Let’s take a look at a few examples:

  • Supergoop! is a sunscreen brand available nationally throughout Sephora, that Helio surfaced due to its quickly growing brand, great distribution and estimated revenue growth. We presented Supergoop! to institutional investors, and shortly after, they raised $3.25 million.
  • REBBL is a line of coconut-milk based beverages made with super herbs known to reduce stress. Aside from being one of the fastest growing products in its category, REBBL donates 2.5% of net sales to initiatives helping eradicate human trafficking. Helio spotted REBBL early and qualified it for investors, showing its compelling brand, team and distribution metrics. Today, REBBL’s lead investors include Powerplant Ventures, led by the ZICO coconut water founder, and Boulder Investment Group Reprise.
  • nutpods plays in the crowded plant-based, dairy alternative category. Helio spotted nutpods for its remarkable product reviews, strong early growth and overall brand, despite it having less than $50,000 in annual sales at the time. After, nutpods got investments from Stray Dog Capital and Melissa Hartwig, founder and CEO of Whole 30, and today is rated #1 on Amazon in its category.
  • Tio Gazpacho is a quickly growing brand in the relatively new category of bottled soups, or more broadly, drinkable meals. Tio Gazpacho was founded in Florida, a place without a robust VC community, but Helio still spotted it, and surfaced it to General Mills, which now is its lead investor.

Helio is currently monitoring over a million brands across natural foods, personal care, beverage, home goods and apparel, and can help find who might be the next Krave Jerky, Seventh Generation or Too Faced. We are talking to likely candidates right now, and not just in the categories above, in all categories we see as promising growth areas in the consumer market.

CircleUp has always taken the view that the entrepreneurs with the best ideas, products and team should win…not the one with the best personal connections.
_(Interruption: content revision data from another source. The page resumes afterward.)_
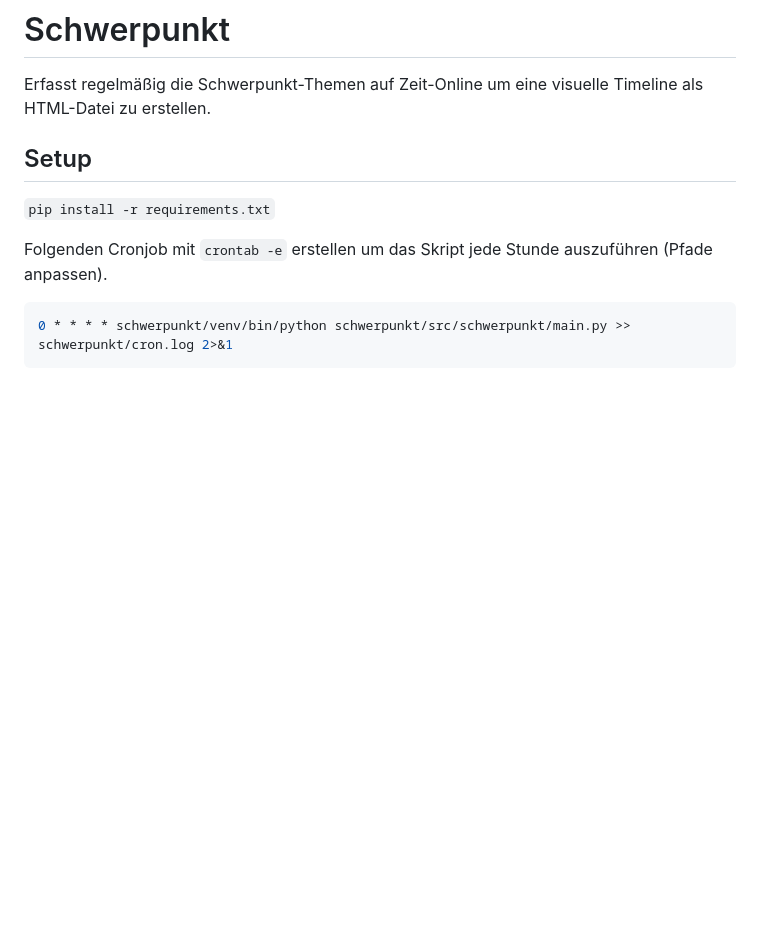
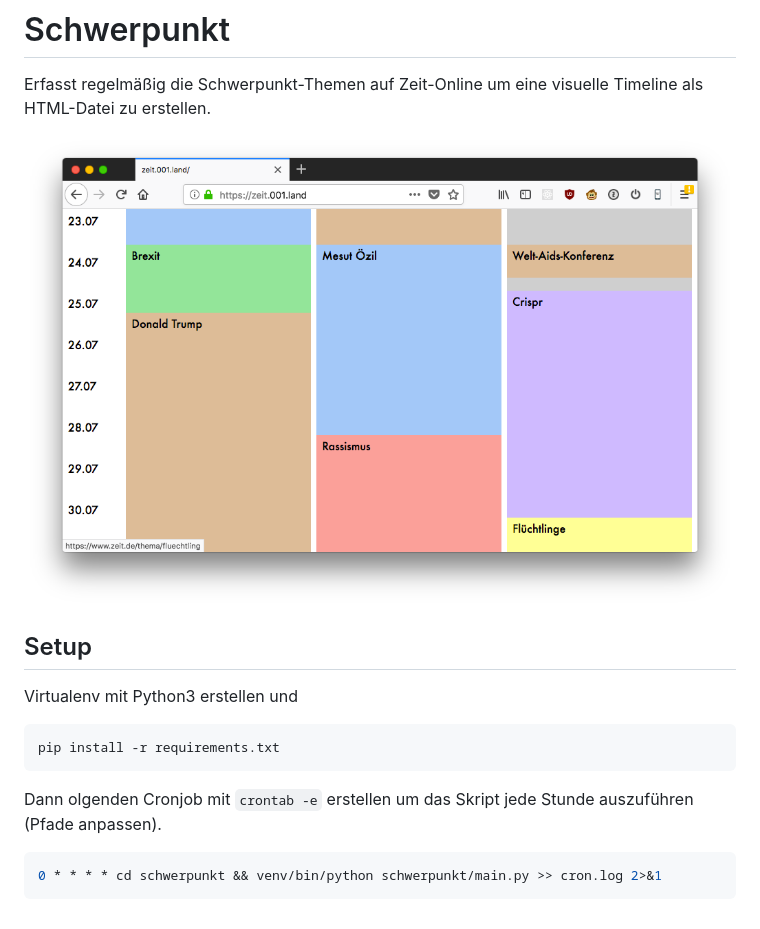
Before and after one commit to cafca/schwerpunkt, a Markdown page: README.md, the part around the change. Drawn GitHub-style; pictures changed too: screen.png (added); blank space fills up the shorter version.

````diff
--- a/README.md
+++ b/README.md
@@ -3,13 +3,19 @@
 Erfasst regelmäßig die Schwerpunkt-Themen auf Zeit-Online um eine visuelle
 Timeline als HTML-Datei zu erstellen.
 
+![](screen.png)
+
 ## Setup
 
-```pip install -r requirements.txt```
+Virtualenv mit Python3 erstellen und
 
-Folgenden Cronjob mit `crontab -e` erstellen um das Skript jede Stunde auszuführen
+```bash
+pip install -r requirements.txt
+```
+
+Dann olgenden Cronjob mit `crontab -e` erstellen um das Skript jede Stunde auszuführen
 (Pfade anpassen).
 
 ```bash
-0 * * * * schwerpunkt/venv/bin/python schwerpunkt/src/schwerpunkt/main.py >> schwerpunkt/cron.log 2>&1
+0 * * * * cd schwerpunkt && venv/bin/python schwerpunkt/main.py >> cron.log 2>&1
 ```
````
Helio brings us a big step closer towards that ambition.

We are excited to see what happens when entrepreneurs with big ideas meet a capital market that has data science at the core. If you want to participate in that market, visit CircleUp.

Superstar Firms

Watching Amazon take home two Oscars last night brought home the point that they are a juggernaut, a massive business capable of throwing its weight behind all sorts of new businesses.

It turns out these superstar firms, not robots, may be the most important economic issue right now.

This piece from the Economist argues that taxing robots is a bad idea but figuring out how to deal with these superstar firms who are accumulating much of the profits in our economy is a good idea. Here’s the money quote:

A new working paper by Simcha Barkai, of the University of Chicago, concludes that, although the share of income flowing to workers has declined in recent decades, the share flowing to capital (ie, including robots) has shrunk faster. What has grown is the markup firms can charge over their production costs, ie, their profits. Similarly, an NBER working paper published in January argues that the decline in the labour share is linked to the rise of “superstar firms”. A growing number of markets are “winner takes most”, in which the dominant firm earns hefty profits.

Something to ponder.

The American Formula

It’s that time of year when investors (including me) spend the morning reading Warren Buffett’s annul shareholder letter.

There are always nuggets of wisdom and insight in these letters and I enjoy them very much.

In this year’s letter, Warren spells out the formula that America has used to build the greatest economy in the world.

Sadly one of those four pillars is at risk – “a tide of talented and ambitious immigrants.”

We can’t allow that to happen. There is too much to lose by turning off that tide.

Thanks to AVC reader Abid Azam for sending me that quote this morning.